#### [Information supplied]
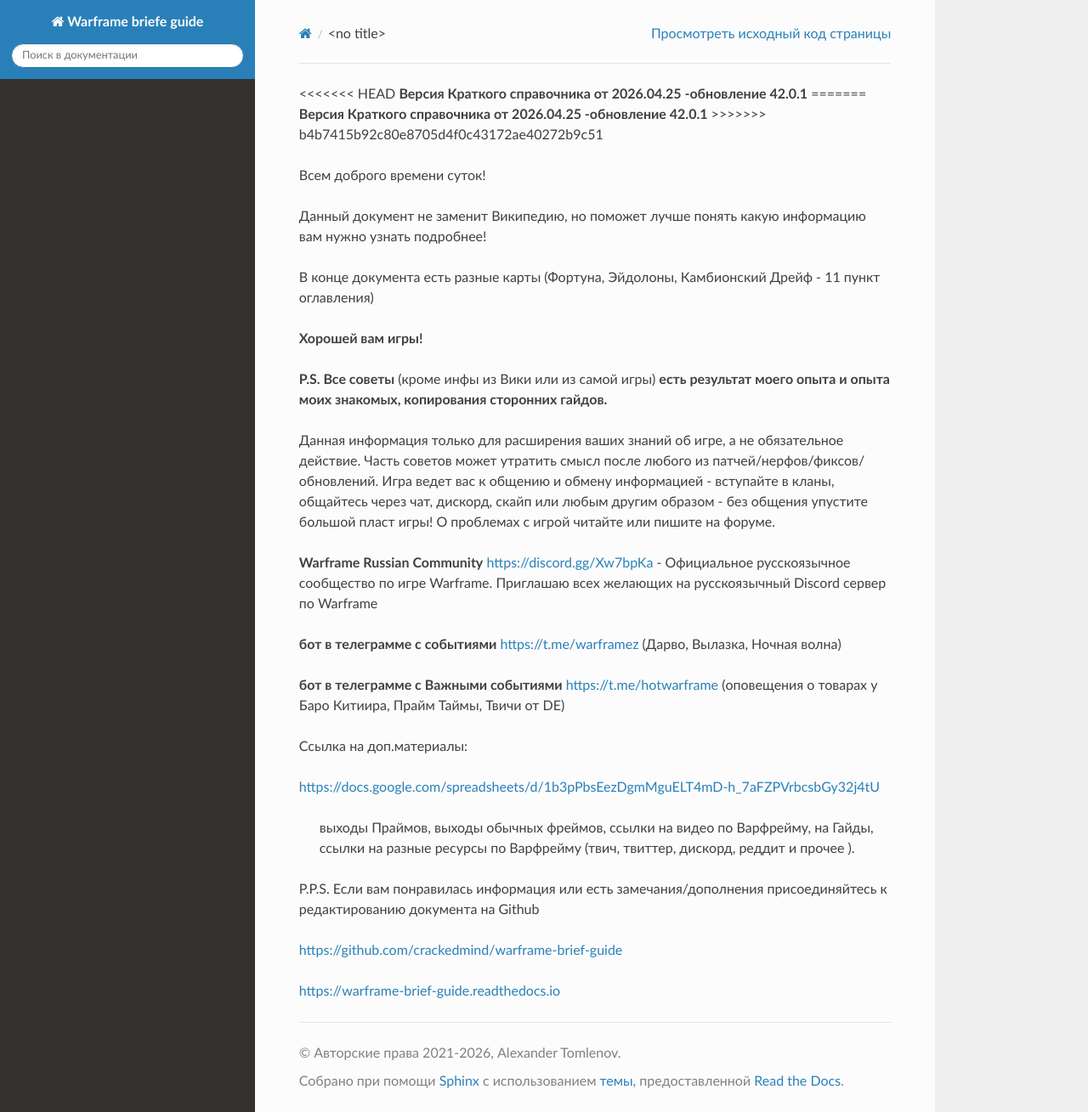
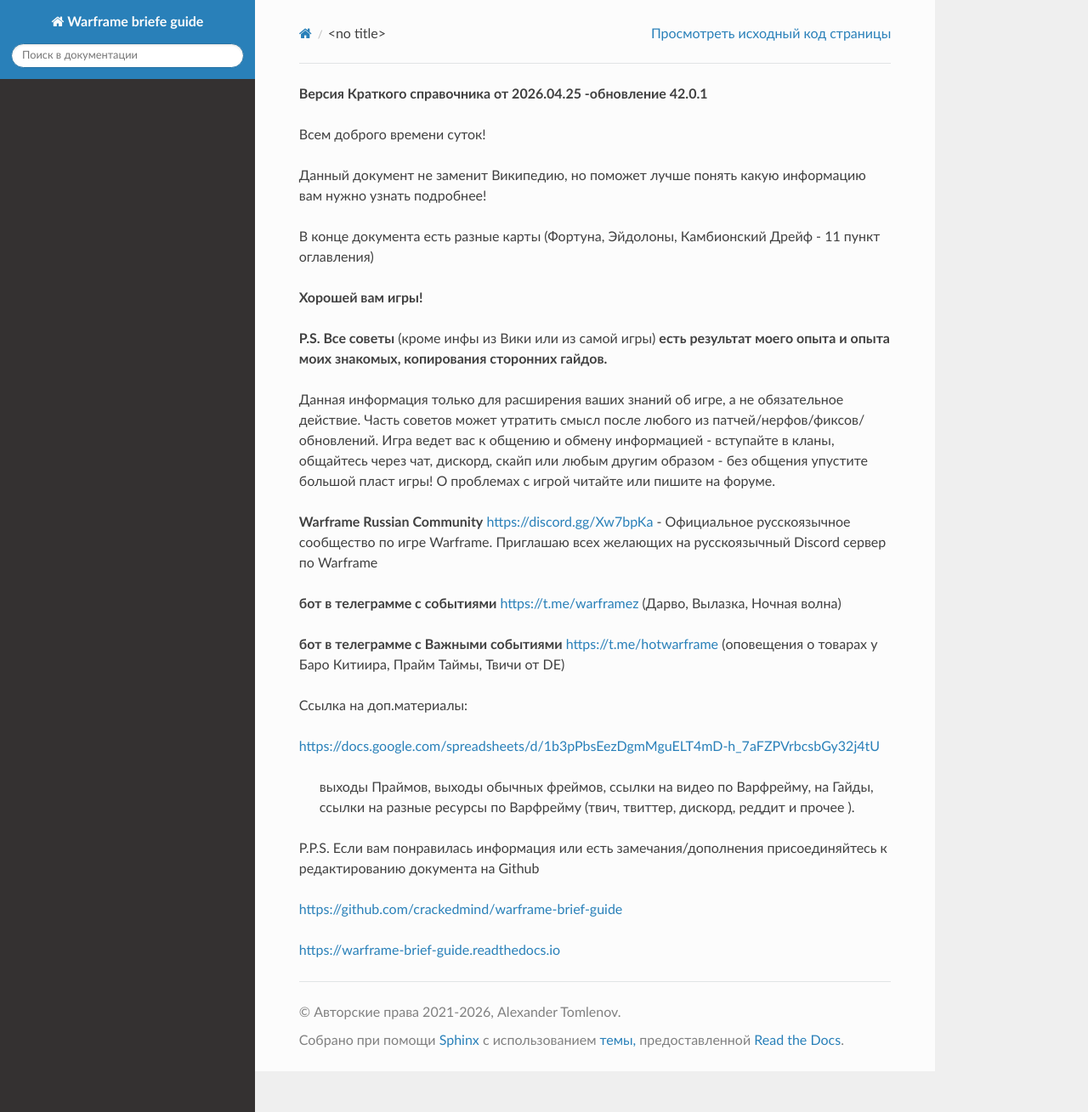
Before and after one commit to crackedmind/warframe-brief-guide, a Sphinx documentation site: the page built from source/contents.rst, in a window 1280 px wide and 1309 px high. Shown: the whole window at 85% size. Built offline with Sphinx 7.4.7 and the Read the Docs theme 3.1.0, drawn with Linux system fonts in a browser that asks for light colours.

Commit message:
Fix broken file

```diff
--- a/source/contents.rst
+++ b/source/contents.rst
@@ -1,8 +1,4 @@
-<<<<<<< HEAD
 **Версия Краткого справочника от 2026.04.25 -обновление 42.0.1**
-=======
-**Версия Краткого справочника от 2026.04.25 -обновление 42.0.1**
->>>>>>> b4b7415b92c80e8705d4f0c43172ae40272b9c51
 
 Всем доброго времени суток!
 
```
* * *
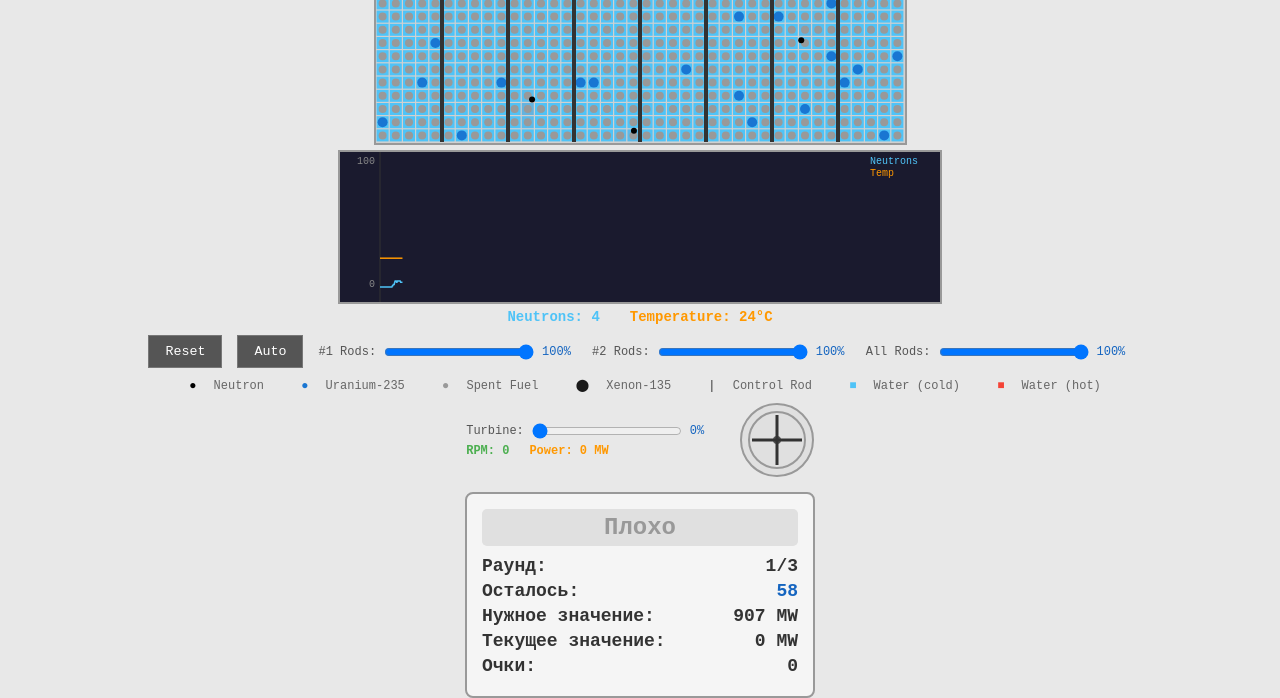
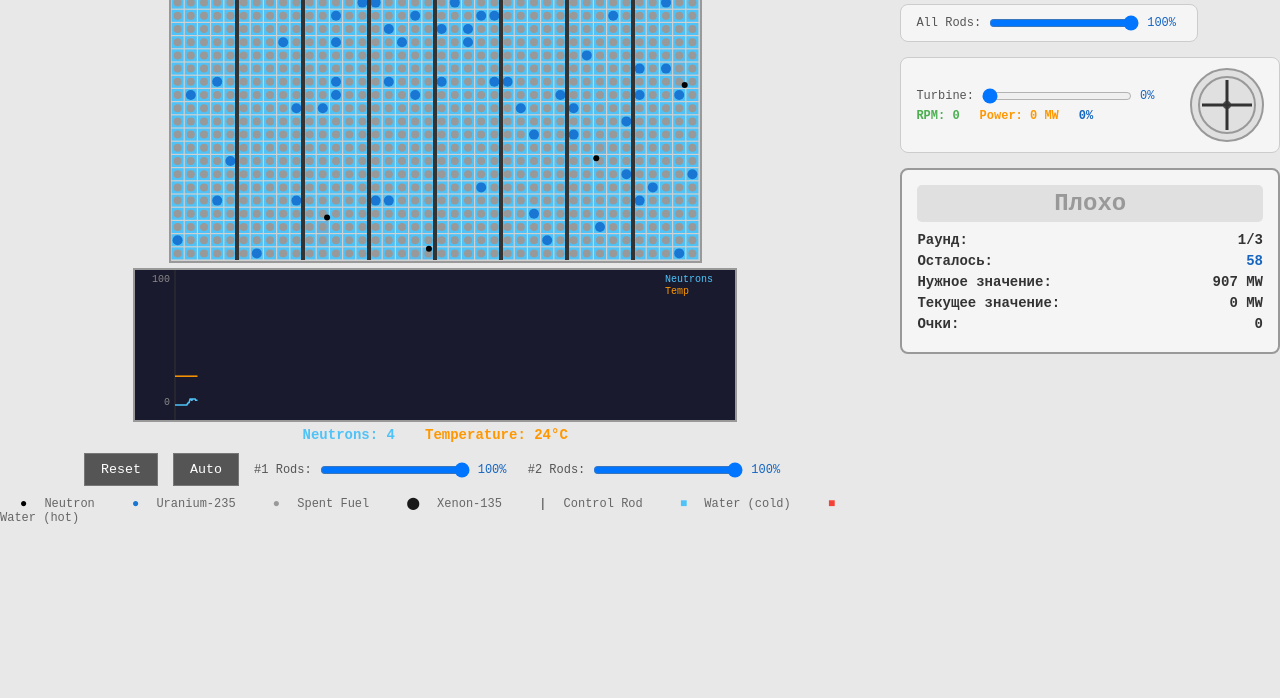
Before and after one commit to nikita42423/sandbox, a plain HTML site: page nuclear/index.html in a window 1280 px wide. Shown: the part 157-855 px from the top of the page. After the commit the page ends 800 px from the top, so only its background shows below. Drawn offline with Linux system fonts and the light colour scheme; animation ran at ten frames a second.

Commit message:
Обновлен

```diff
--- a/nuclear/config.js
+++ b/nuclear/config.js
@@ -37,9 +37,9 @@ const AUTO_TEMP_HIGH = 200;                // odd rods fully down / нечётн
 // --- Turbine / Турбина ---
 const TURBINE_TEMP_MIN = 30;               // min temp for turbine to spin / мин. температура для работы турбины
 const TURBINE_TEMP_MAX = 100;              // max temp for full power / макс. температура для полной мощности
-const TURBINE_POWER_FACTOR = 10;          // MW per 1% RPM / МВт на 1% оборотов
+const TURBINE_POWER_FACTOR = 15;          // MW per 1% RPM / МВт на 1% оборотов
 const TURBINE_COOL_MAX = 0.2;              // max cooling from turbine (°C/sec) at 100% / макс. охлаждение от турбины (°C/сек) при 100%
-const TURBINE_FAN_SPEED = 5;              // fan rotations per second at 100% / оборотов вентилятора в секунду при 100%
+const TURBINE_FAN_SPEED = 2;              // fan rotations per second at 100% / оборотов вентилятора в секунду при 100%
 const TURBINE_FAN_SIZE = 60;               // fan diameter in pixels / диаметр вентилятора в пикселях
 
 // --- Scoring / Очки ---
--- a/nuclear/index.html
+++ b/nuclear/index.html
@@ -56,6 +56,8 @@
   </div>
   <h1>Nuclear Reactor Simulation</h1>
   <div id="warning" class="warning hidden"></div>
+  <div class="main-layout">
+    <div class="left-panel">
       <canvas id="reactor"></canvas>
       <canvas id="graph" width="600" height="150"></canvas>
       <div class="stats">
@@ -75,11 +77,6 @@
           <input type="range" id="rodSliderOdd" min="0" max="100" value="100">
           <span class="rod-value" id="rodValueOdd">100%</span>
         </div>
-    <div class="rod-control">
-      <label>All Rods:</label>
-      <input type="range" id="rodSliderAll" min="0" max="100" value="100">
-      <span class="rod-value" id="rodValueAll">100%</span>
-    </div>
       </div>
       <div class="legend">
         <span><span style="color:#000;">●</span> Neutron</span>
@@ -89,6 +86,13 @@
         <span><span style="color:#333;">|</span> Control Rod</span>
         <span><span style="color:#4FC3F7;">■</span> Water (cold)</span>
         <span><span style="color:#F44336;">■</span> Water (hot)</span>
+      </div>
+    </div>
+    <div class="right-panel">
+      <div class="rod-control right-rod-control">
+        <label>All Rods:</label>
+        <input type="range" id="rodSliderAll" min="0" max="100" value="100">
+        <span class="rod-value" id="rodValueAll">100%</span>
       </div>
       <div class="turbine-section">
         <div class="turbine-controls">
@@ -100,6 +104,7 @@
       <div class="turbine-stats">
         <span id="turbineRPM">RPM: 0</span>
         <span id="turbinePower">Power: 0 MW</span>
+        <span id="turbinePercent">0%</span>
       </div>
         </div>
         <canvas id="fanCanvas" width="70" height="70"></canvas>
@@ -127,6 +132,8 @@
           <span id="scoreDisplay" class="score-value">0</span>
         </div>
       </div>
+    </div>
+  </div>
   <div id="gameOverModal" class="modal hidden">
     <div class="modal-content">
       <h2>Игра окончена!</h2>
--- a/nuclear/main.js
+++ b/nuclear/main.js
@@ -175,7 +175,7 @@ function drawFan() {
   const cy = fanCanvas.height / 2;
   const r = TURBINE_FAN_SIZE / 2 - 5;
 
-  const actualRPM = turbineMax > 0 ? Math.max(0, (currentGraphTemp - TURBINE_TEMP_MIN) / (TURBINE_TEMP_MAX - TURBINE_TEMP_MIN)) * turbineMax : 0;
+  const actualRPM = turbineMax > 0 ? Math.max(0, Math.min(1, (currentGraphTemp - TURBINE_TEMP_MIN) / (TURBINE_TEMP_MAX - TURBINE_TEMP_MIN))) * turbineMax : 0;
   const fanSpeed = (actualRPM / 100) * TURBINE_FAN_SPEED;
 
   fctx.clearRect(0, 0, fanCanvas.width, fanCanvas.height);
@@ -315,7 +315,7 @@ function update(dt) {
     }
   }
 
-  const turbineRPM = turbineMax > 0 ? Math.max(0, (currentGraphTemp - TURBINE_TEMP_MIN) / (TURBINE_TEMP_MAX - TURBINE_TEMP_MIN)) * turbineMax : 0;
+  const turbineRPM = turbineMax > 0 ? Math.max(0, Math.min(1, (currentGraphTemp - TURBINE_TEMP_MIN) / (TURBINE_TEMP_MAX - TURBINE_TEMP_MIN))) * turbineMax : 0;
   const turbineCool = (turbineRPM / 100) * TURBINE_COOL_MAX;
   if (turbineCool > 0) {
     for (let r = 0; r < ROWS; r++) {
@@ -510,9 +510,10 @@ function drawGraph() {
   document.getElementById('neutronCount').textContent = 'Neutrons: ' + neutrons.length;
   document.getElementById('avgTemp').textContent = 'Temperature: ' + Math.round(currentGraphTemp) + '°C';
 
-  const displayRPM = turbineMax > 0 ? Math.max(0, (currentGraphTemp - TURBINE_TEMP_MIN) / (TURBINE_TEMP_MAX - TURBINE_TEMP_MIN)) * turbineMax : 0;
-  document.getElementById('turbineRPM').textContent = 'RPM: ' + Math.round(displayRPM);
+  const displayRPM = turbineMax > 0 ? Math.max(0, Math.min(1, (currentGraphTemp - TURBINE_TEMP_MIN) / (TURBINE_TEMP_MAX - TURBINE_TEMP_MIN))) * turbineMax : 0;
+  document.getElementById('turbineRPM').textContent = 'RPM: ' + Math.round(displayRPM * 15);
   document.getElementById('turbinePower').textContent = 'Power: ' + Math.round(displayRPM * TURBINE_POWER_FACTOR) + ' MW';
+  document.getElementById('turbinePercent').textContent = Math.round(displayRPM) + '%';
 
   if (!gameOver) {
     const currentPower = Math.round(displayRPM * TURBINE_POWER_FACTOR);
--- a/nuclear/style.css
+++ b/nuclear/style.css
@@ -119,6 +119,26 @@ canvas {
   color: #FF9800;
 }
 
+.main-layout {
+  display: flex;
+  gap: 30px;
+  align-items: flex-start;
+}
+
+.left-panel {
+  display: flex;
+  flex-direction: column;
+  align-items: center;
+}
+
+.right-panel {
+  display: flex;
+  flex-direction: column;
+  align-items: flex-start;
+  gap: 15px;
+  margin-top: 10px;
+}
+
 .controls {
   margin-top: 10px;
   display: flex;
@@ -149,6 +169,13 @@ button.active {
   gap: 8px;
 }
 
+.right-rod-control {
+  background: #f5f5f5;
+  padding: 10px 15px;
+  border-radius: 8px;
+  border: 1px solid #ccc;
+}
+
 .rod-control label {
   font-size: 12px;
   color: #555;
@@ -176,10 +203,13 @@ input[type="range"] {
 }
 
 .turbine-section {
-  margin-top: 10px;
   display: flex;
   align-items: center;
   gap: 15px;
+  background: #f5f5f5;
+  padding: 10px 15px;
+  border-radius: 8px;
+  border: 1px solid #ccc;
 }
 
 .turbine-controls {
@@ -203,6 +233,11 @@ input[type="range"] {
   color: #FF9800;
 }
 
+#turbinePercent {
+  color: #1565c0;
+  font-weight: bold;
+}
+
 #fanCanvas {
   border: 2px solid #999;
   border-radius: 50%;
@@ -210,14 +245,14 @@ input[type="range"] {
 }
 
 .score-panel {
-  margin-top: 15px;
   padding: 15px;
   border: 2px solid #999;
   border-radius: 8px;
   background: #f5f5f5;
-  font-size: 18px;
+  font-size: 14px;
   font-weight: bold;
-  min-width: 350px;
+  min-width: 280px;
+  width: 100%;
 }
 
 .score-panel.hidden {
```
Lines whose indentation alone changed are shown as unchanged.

#### [Task requirements]
Copy down every line of the material above that includes the string "span".

#### [Response area]
           <span class="rod-value" id="rodValueOdd">100%</span>
-      <span class="rod-value" id="rodValueAll">100%</span>
         <span><span style="color:#000;">●</span> Neutron</span>
         <span><span style="color:#333;">|</span> Control Rod</span>
         <span><span style="color:#4FC3F7;">■</span> Water (cold)</span>
         <span><span style="color:#F44336;">■</span> Water (hot)</span>
+        <span class="rod-value" id="rodValueAll">100%</span>
         <span id="turbineRPM">RPM: 0</span>
         <span id="turbinePower">Power: 0 MW</span>
+        <span id="turbinePercent">0%</span>
           <span id="scoreDisplay" class="score-value">0</span>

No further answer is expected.